- [SOURCE INFORMATION]:

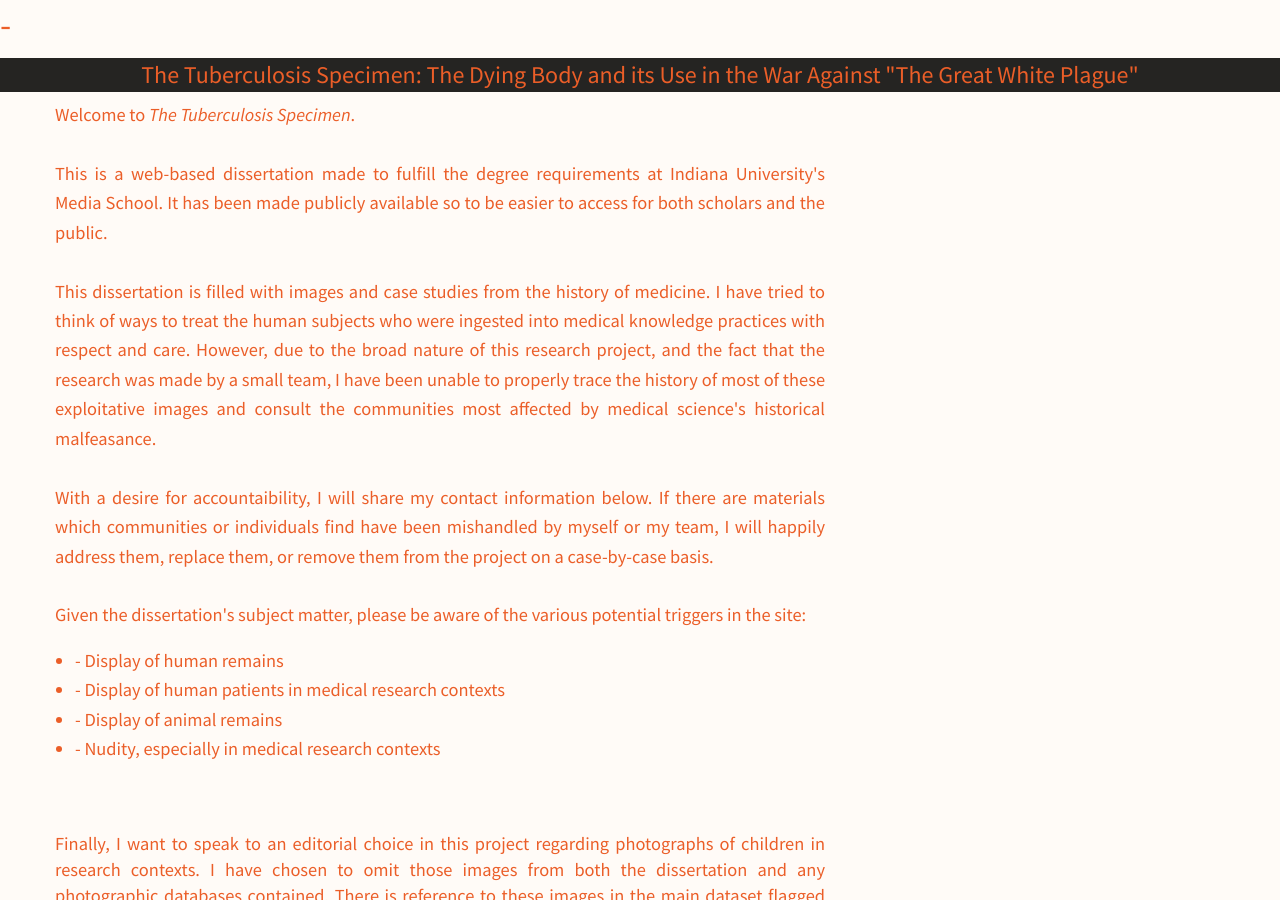
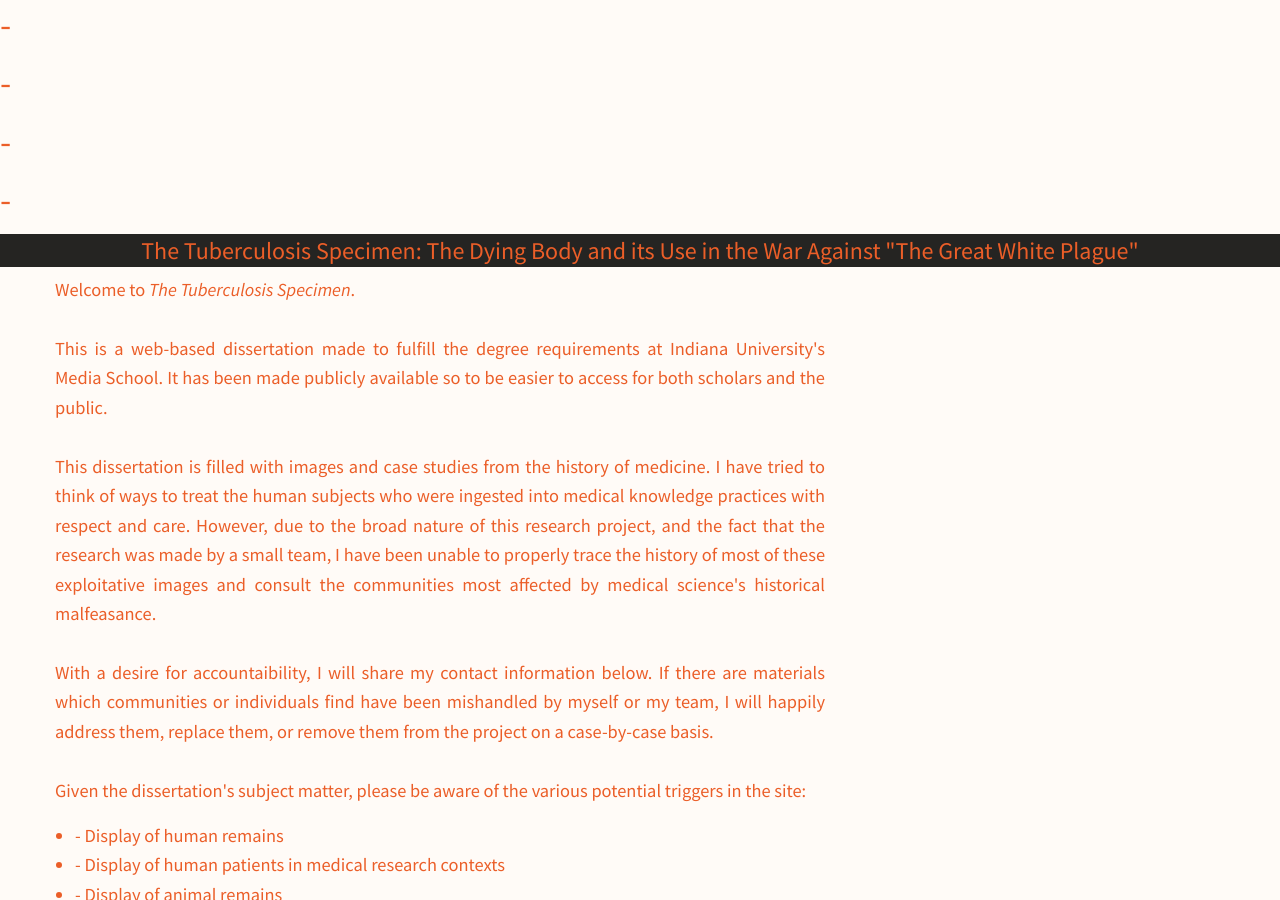
Before and after one commit to TuberculosisSpecimen/diss, a Jekyll site: the page built from pages/index.md, in a window 1280 px wide and 900 px high. Built offline with Jekyll 4.4.1, drawn with Linux system fonts in a browser that asks for light colours; nearby versions of some CDN libraries; some web fonts are replaced.

Commit message:
Update _chapterlayout.html

```diff
--- a/_includes/_chapterlayout.html
+++ b/_includes/_chapterlayout.html
@@ -1 +1,4 @@
-<h1>{{ page.segment }} - {{ page.number }}</h1>
+<h1>{{ section.segment }} - {{ page.number }}</h1>
+<h1>{{ sections.segment }} - {{ page.number }}</h1>
+<h1>{{ post.title }} - {{ post.pullquote }}</h1>
+<h1>{{ posts.title }} - {{ posts.pullquote }}</h1>
```
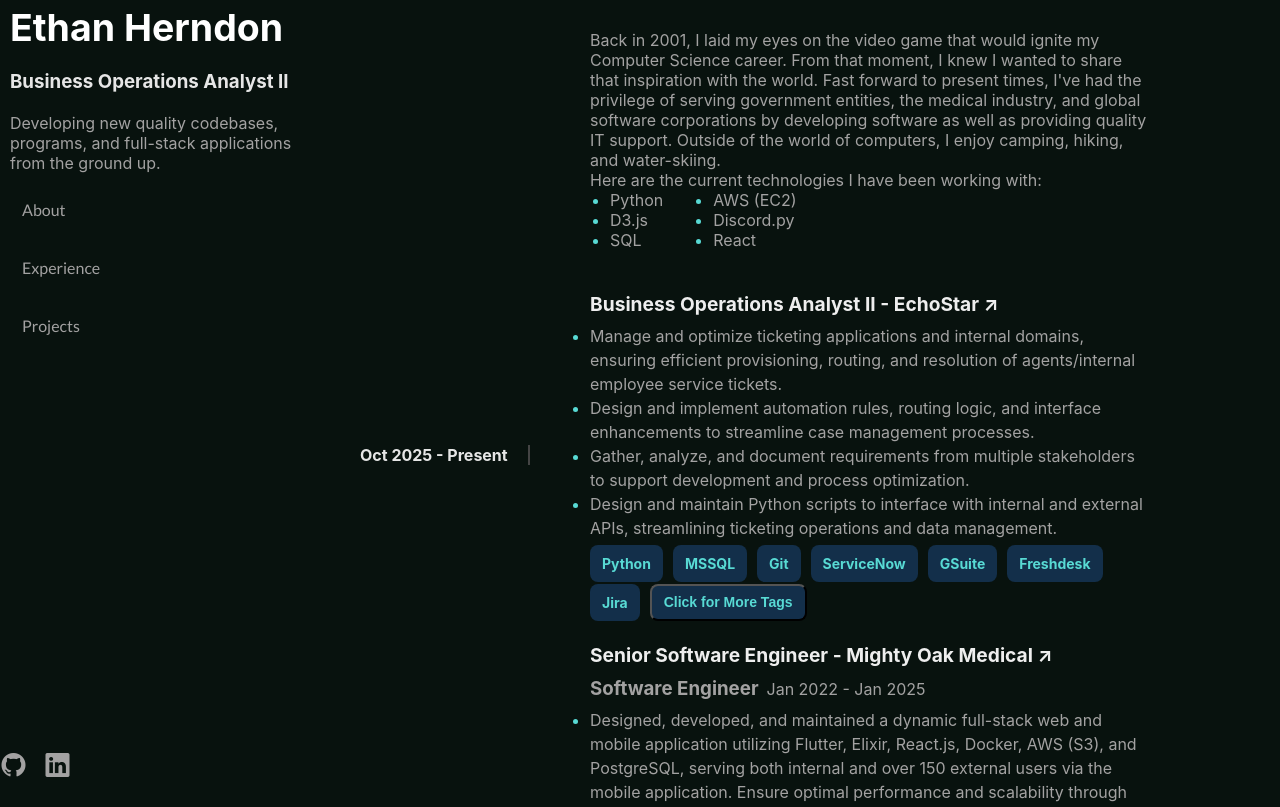
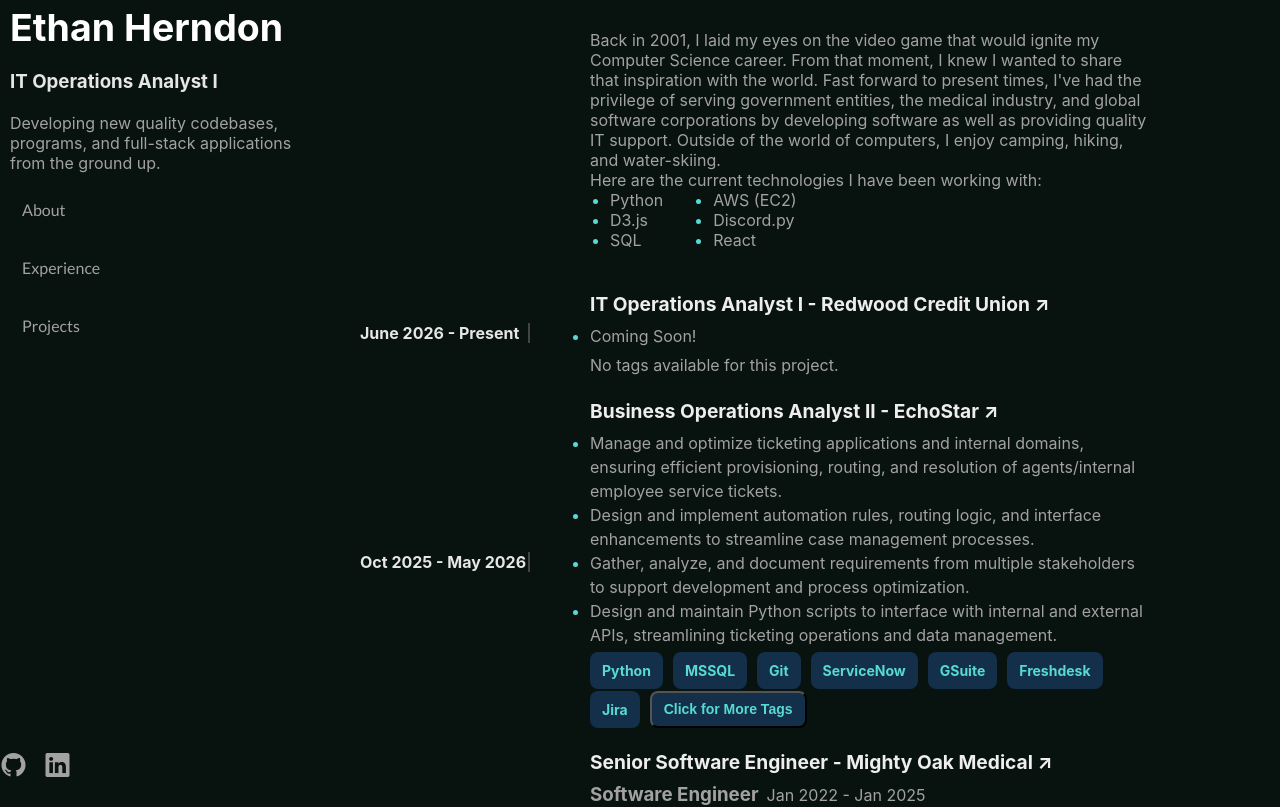
Before and after one commit to HerndonE/Portfolio-Website, a React (Create React App) app: page /#/ in a window 1280 px wide. Shown: the top 807 px of the page. Built offline with nearby package versions, Linux system fonts and the light colour scheme.

Commit message:
[add] new job role!

```diff
--- a/public/index.html
+++ b/public/index.html
@@ -7,7 +7,7 @@
     <meta name="theme-color" content="#000000" />
     <meta
       name="description"
-      content="Business Operations Analyst II"
+      content="IT Operations Analyst I"
     />
     <link rel="apple-touch-icon" href="%PUBLIC_URL%/logo192.png" />
     <!--
--- a/src/App.js
+++ b/src/App.js
@@ -67,7 +67,7 @@ const Home = () => (
               </div>
               <br />
               <div className="role">
-                <h3>Business Operations Analyst II</h3>
+                <h3>IT Operations Analyst I</h3>
               </div>
               <br />
               <p>
@@ -103,13 +103,43 @@ const Home = () => (
         <div id="experience" className="section">
           <div className="custom-paragraph">
             <div className="experience-entry">
-              <div className="experience-start-year"> Oct 2025 - Present</div>
+              <div className="experience-start-year"> June 2026 - Present</div>
               <div className="experience-description">
                 <div className="divider">
                   <h3>Experience</h3>
                 </div>
                 <div className="year-span">
-                  <span>Oct 2025 - Present</span>
+                  <span>June 2026 - Present</span>
+                </div>
+                <div className="company-names">
+                  <a
+                    href="https://www.redwoodcu.org/"
+                    target="_blank"
+                    rel="noreferrer"
+                    className="link"
+                  >
+                    <div className="job-title">
+                      IT Operations Analyst I - Redwood Credit Union{" "}
+                      <span>&#8599;</span>{" "}
+                    </div>
+                  </a>
+                </div>
+                <Experience
+                  AllExperiences={ExperienceContainer}
+                  IndexOfAllExperiences={0}
+                />
+                <ExperienceTags
+                  AllTags={ExperienceTagContainer}
+                  IndexOfAllTags={0}
+                />
+              </div>
+            </div>
+
+            <div className="experience-entry">
+              <div className="experience-start-year"> Oct 2025 - May 2026</div>
+              <div className="experience-description">
+                <div className="year-span">
+                  <span>Oct 2025 - May 2026</span>
                 </div>
                 <div className="company-names">
                   <a
@@ -126,11 +156,11 @@ const Home = () => (
                 </div>
                 <Experience
                   AllExperiences={ExperienceContainer}
-                  IndexOfAllExperiences={0}
+                  IndexOfAllExperiences={1}
                 />
                 <ExperienceTags
                   AllTags={ExperienceTagContainer}
-                  IndexOfAllTags={0}
+                  IndexOfAllTags={1}
                 />
               </div>
             </div>
@@ -158,11 +188,11 @@ const Home = () => (
                 </div>
                 <Experience
                   AllExperiences={ExperienceContainer}
-                  IndexOfAllExperiences={1}
+                  IndexOfAllExperiences={2}
                 />
                 <ExperienceTags
                   AllTags={ExperienceTagContainer}
-                  IndexOfAllTags={1}
+                  IndexOfAllTags={2}
                 />
               </div>
             </div>
@@ -314,7 +344,7 @@ const ExperiencePage = () => (
         <div id="experience" className="section">
           <div className="custom-paragraph">
             <div className="experience-entry">
-              <div className="experience-start-year"> Oct 2025 - Present</div>
+              <div className="experience-start-year"> June 2026 - Present</div>
               <div className="experience-description">
                 <a href="/" rel="noreferrer" className="link">
                   <div className="job-title">
@@ -325,7 +355,36 @@ const ExperiencePage = () => (
                   <h3>Experience</h3>
                 </div>
                 <div className="year-span">
-                  <span>Oct 2025 - Present</span>
+                  <span>June 2026 - Present</span>
+                </div>
+                <div className="company-names">
+                  <a
+                    href="https://www.redwoodcu.org/"
+                    target="_blank"
+                    rel="noreferrer"
+                    className="link"
+                  >
+                    <div className="job-title">
+                      IT Operations Analyst I - Redwood Credit Union{" "}
+                      <span>&#8599;</span>{" "}
+                    </div>
+                  </a>
+                </div>
+                <Experience
+                  AllExperiences={ExperienceContainer}
+                  IndexOfAllExperiences={0}
+                />
+                <ExperienceTags
+                  AllTags={ExperienceTagContainer}
+                  IndexOfAllTags={0}
+                />
+              </div>
+            </div>
+            <div className="experience-entry">
+              <div className="experience-start-year"> Oct 2025 - May 2026</div>
+              <div className="experience-description">
+                <div className="year-span">
+                  <span>Oct 2025 - May 2026</span>
                 </div>
                 <div className="company-names">
                   <a
@@ -342,11 +401,11 @@ const ExperiencePage = () => (
                 </div>
                 <Experience
                   AllExperiences={ExperienceContainer}
-                  IndexOfAllExperiences={0}
+                  IndexOfAllExperiences={1}
                 />
                 <ExperienceTags
                   AllTags={ExperienceTagContainer}
-                  IndexOfAllTags={0}
+                  IndexOfAllTags={1}
                 />
               </div>
             </div>
@@ -373,11 +432,11 @@ const ExperiencePage = () => (
                 </div>
                 <Experience
                   AllExperiences={ExperienceContainer}
-                  IndexOfAllExperiences={1}
+                  IndexOfAllExperiences={2}
                 />
                 <ExperienceTags
                   AllTags={ExperienceTagContainer}
-                  IndexOfAllTags={1}
+                  IndexOfAllTags={2}
                 />
               </div>
             </div>
@@ -402,11 +461,11 @@ const ExperiencePage = () => (
                 </div>
                 <Experience
                   AllExperiences={ExperienceContainer}
-                  IndexOfAllExperiences={2}
+                  IndexOfAllExperiences={3}
                 />
                 <ExperienceTags
                   AllTags={ExperienceTagContainer}
-                  IndexOfAllTags={2}
+                  IndexOfAllTags={3}
                 />
               </div>
             </div>
@@ -431,11 +490,11 @@ const ExperiencePage = () => (
                 </div>
                 <Experience
                   AllExperiences={ExperienceContainer}
-                  IndexOfAllExperiences={3}
+                  IndexOfAllExperiences={4}
                 />
                 <ExperienceTags
                   AllTags={ExperienceTagContainer}
-                  IndexOfAllTags={3}
+                  IndexOfAllTags={4}
                 />
               </div>
             </div>
@@ -460,11 +519,11 @@ const ExperiencePage = () => (
                 </div>
                 <Experience
                   AllExperiences={ExperienceContainer}
-                  IndexOfAllExperiences={4}
+                  IndexOfAllExperiences={5}
                 />
                 <ExperienceTags
                   AllTags={ExperienceTagContainer}
-                  IndexOfAllTags={4}
+                  IndexOfAllTags={5}
                 />
               </div>
             </div>
@@ -489,11 +548,11 @@ const ExperiencePage = () => (
                 </div>
                 <Experience
                   AllExperiences={ExperienceContainer}
-                  IndexOfAllExperiences={3}
+                  IndexOfAllExperiences={4}
                 />
                 <ExperienceTags
                   AllTags={ExperienceTagContainer}
-                  IndexOfAllTags={3}
+                  IndexOfAllTags={4}
                 />
               </div>
             </div>
--- a/src/components/CustomNav.js
+++ b/src/components/CustomNav.js
@@ -16,7 +16,7 @@ const CustomNav = ({ li, handleClick }) => {
         </div>
         <br />
         <div className="role">
-          <h3>Business Operations Analyst II</h3>
+          <h3>IT Operations Analyst I</h3>
         </div>
         <br />
         <p>
--- a/src/components/Experience/ExperienceData.js
+++ b/src/components/Experience/ExperienceData.js
@@ -1,3 +1,5 @@
+const RedwoodCreditUnionExperience = ["Coming Soon!"];
+
 const EchoStarExperience = [
   "Manage and optimize ticketing applications and internal domains, ensuring efficient provisioning, routing, and resolution of agents/internal employee service tickets.",
   "Design and implement automation rules, routing logic, and interface enhancements to streamline case management processes.",
@@ -58,6 +60,7 @@ const CSUMBExperience = [
   "Confidently installed numerous network peripherals such as cameras, door locks and Wifi access points.",
 ];
 const ExperienceContainer = [
+  RedwoodCreditUnionExperience,
   EchoStarExperience,
   MightyOakMedicalExperience,
   AtlassianExperience,
--- a/src/components/Experience/ExperienceTagData.js
+++ b/src/components/Experience/ExperienceTagData.js
@@ -1,3 +1,4 @@
+const RedwoodCreditUnionTag = [];
 const EchoStarTag = [
   "Python",
   "MSSQL",
@@ -65,6 +66,7 @@ const CSUMBTags = [
   "Customer Service",
 ];
 const ExperienceTagContainer = [
+  RedwoodCreditUnionTag,
   EchoStarTag,
   MightyOakMedicalTags,
   AtlassianTags,
```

- [WHAT IS NEEDED]:
Find every line of the data that includes the string "components". Copy each of those lines.

- [RESULT OF THE EXERCISE]:
--- a/src/components/CustomNav.js
+++ b/src/components/CustomNav.js
--- a/src/components/Experience/ExperienceData.js
+++ b/src/components/Experience/ExperienceData.js
--- a/src/components/Experience/ExperienceTagData.js
+++ b/src/components/Experience/ExperienceTagData.js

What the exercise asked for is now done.